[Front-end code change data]
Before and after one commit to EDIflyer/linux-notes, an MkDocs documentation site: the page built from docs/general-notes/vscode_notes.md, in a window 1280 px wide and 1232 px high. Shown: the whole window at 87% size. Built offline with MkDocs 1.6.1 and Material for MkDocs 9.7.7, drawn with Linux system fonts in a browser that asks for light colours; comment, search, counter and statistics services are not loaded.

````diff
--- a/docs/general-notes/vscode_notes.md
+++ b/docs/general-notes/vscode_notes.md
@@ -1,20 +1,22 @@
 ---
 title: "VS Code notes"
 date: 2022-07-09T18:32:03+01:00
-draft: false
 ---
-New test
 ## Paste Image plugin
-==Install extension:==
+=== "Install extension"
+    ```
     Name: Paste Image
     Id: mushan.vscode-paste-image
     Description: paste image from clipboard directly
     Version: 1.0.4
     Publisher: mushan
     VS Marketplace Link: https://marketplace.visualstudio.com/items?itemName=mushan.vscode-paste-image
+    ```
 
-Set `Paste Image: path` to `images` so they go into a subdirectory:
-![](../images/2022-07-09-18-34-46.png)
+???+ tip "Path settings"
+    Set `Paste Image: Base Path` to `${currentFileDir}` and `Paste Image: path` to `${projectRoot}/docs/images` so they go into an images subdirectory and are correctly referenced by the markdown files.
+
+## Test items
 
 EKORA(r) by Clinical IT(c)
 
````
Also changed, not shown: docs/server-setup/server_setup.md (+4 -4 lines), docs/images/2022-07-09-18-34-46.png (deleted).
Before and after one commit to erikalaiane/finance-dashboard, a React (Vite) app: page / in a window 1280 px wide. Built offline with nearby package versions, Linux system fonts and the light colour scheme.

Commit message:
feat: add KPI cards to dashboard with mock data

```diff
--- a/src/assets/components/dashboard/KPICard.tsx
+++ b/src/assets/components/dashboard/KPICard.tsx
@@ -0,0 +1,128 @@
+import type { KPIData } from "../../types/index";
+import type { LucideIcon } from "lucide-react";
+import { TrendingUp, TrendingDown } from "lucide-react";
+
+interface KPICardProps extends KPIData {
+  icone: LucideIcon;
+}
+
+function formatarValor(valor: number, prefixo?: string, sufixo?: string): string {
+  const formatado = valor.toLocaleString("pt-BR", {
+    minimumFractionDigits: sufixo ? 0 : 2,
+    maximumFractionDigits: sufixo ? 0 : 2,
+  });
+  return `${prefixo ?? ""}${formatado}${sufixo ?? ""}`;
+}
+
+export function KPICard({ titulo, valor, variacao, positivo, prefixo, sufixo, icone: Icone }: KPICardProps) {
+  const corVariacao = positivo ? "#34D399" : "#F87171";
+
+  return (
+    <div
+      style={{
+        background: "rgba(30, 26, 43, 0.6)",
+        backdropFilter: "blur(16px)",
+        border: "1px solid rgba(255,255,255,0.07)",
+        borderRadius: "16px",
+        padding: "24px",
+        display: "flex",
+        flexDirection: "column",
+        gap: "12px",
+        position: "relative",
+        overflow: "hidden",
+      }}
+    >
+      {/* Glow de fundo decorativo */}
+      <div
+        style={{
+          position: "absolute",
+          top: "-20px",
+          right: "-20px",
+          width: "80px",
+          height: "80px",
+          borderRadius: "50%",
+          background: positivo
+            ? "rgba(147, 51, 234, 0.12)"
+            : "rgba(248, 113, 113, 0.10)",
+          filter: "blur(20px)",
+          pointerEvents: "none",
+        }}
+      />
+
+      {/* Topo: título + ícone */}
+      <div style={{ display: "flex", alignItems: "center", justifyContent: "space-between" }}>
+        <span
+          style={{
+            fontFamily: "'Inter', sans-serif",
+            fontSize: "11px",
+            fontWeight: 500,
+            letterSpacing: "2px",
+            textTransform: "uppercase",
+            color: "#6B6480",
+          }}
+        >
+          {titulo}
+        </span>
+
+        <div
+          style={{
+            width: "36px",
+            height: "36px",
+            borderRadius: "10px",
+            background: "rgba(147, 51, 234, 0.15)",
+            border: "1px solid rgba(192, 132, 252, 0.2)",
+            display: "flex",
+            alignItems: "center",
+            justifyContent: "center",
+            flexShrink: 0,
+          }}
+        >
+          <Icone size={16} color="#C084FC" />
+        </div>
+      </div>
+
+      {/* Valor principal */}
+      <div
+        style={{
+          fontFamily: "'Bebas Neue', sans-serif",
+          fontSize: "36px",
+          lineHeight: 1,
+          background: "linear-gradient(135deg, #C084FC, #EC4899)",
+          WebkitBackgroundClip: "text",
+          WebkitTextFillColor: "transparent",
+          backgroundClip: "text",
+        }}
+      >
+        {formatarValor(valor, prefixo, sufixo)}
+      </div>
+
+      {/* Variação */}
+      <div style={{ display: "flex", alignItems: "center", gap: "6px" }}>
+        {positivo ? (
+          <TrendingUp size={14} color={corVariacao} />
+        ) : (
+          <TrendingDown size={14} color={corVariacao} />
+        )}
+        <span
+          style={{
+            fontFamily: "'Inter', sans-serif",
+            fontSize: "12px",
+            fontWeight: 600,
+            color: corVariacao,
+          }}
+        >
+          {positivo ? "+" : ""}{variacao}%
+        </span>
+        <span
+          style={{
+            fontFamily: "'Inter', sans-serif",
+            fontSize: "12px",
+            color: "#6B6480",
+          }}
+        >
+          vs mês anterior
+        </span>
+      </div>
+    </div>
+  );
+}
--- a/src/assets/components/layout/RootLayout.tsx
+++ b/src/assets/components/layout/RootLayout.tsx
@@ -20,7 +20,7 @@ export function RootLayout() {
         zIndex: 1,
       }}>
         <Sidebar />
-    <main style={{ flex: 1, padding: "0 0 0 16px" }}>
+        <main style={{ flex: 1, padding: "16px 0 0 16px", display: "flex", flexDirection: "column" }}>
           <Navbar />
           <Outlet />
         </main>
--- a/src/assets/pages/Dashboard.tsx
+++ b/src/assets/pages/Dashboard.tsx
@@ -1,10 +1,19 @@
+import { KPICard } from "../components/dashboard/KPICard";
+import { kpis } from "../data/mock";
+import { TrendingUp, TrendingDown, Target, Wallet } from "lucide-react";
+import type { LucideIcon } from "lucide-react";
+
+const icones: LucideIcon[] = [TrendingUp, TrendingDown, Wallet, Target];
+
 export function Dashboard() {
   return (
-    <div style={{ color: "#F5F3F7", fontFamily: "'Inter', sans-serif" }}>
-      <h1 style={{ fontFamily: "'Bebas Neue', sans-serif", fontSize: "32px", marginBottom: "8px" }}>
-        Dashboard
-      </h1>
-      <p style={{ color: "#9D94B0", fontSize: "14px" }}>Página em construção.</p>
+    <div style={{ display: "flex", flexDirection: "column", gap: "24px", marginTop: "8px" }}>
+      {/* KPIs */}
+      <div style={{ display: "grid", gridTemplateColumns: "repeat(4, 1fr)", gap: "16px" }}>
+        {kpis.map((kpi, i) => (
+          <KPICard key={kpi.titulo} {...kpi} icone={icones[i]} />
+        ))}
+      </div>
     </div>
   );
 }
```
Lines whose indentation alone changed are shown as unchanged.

■ EXERCISE DIRECTIONS
Give the number of lines in the data that contain the string "alignItems" and nothing more.

■ SOLUTION FOR THIS TASK
3